■ Exercise:
Only the pictures stay out; every record is to be quoted exactly.
Content starts
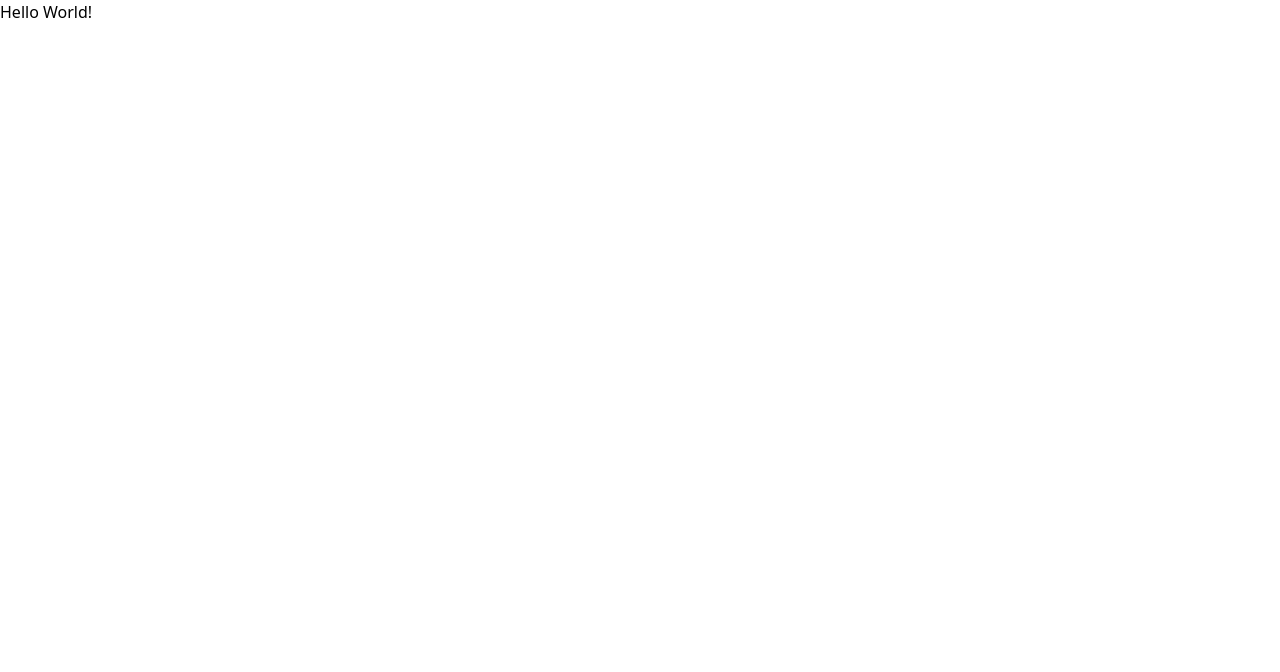
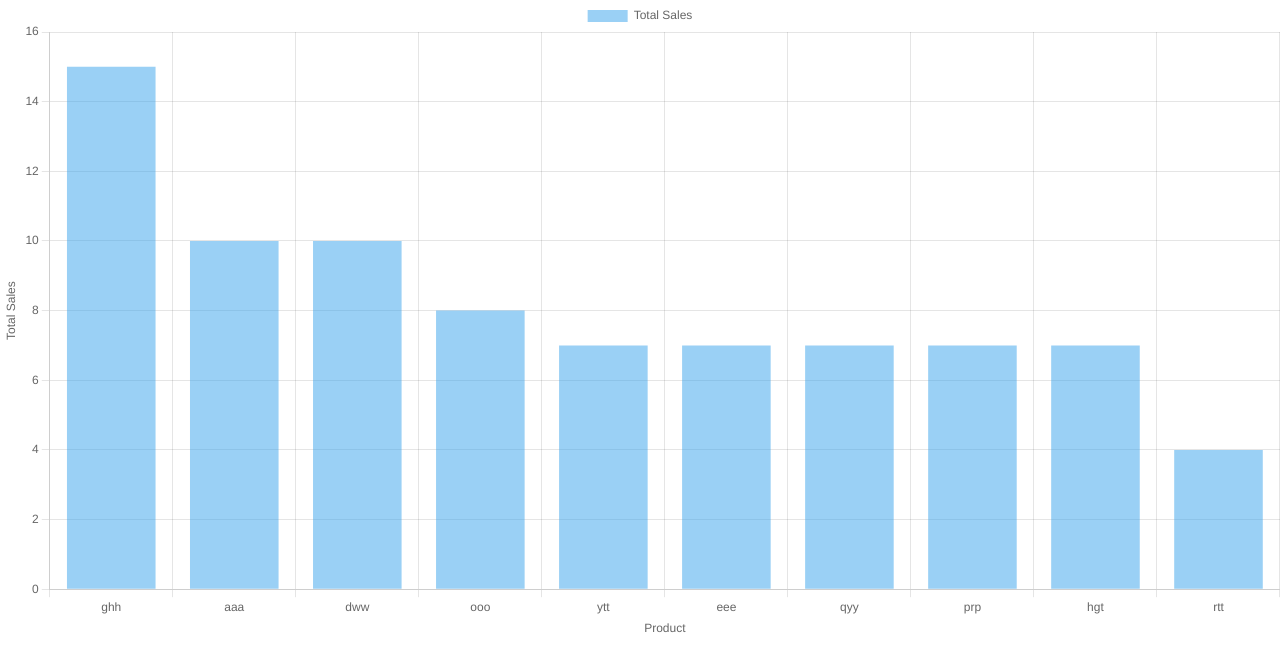
Before and after one commit to ChiefMahedi/frontend-backend-playground, a React (Vite) app in the folder interactive-bar-chart-1/: page / in a window 1280 px wide. Shown: the top 672 px of the page. Built offline with nearby package versions, Linux system fonts and the light colour scheme.

Commit message:
Update App.tsx to render the BarChart component using sorted sample data

```diff
--- a/interactive-bar-chart-1/src/App.tsx
+++ b/interactive-bar-chart-1/src/App.tsx
@@ -1,7 +1,22 @@
+import BarChart from "./bar-chart/BarChart";
+
 function App() {
+  const sampleData =  [
+    { Product: 'aaa', TotalValue: 10, TotalSales: 10 },
+    { Product: 'ooo', TotalValue: 17, TotalSales: 8 },
+    { Product: 'rtt', TotalValue: 23, TotalSales: 4 },
+    { Product: 'ghh', TotalValue: 40, TotalSales: 15 },
+    { Product: 'dww', TotalValue: 30, TotalSales: 10 },
+    { Product: 'ytt', TotalValue: 26, TotalSales: 7 },
+    { Product: 'eee', TotalValue: 15, TotalSales: 7 },
+    { Product: 'qyy', TotalValue: 18, TotalSales: 7 },
+    { Product: 'prp', TotalValue: 20, TotalSales: 7 },
+    { Product: 'hgt', TotalValue: 40, TotalSales: 7 },
+  ];
+  const sortedData = sampleData.sort((a, b) => b.TotalSales - a.TotalSales);
   return (
     <div>
-      <p>Hello World!</p>
+      <BarChart data={sortedData}/>
     </div>
   );
 }
```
Content ends
■ Solution to this task:
Before and after one commit to ChiefMahedi/frontend-backend-playground, a React (Vite) app in the folder interactive-bar-chart-1/: page / in a window 1280 px wide. Shown: the top 672 px of the page. Built offline with nearby package versions, Linux system fonts and the light colour scheme.

Commit message:
Update App.tsx to render the BarChart component using sorted sample data

```diff
--- a/interactive-bar-chart-1/src/App.tsx
+++ b/interactive-bar-chart-1/src/App.tsx
@@ -1,7 +1,22 @@
+import BarChart from "./bar-chart/BarChart";
+
 function App() {
+  const sampleData =  [
+    { Product: 'aaa', TotalValue: 10, TotalSales: 10 },
+    { Product: 'ooo', TotalValue: 17, TotalSales: 8 },
+    { Product: 'rtt', TotalValue: 23, TotalSales: 4 },
+    { Product: 'ghh', TotalValue: 40, TotalSales: 15 },
+    { Product: 'dww', TotalValue: 30, TotalSales: 10 },
+    { Product: 'ytt', TotalValue: 26, TotalSales: 7 },
+    { Product: 'eee', TotalValue: 15, TotalSales: 7 },
+    { Product: 'qyy', TotalValue: 18, TotalSales: 7 },
+    { Product: 'prp', TotalValue: 20, TotalSales: 7 },
+    { Product: 'hgt', TotalValue: 40, TotalSales: 7 },
+  ];
+  const sortedData = sampleData.sort((a, b) => b.TotalSales - a.TotalSales);
   return (
     <div>
-      <p>Hello World!</p>
+      <BarChart data={sortedData}/>
     </div>
   );
 }
```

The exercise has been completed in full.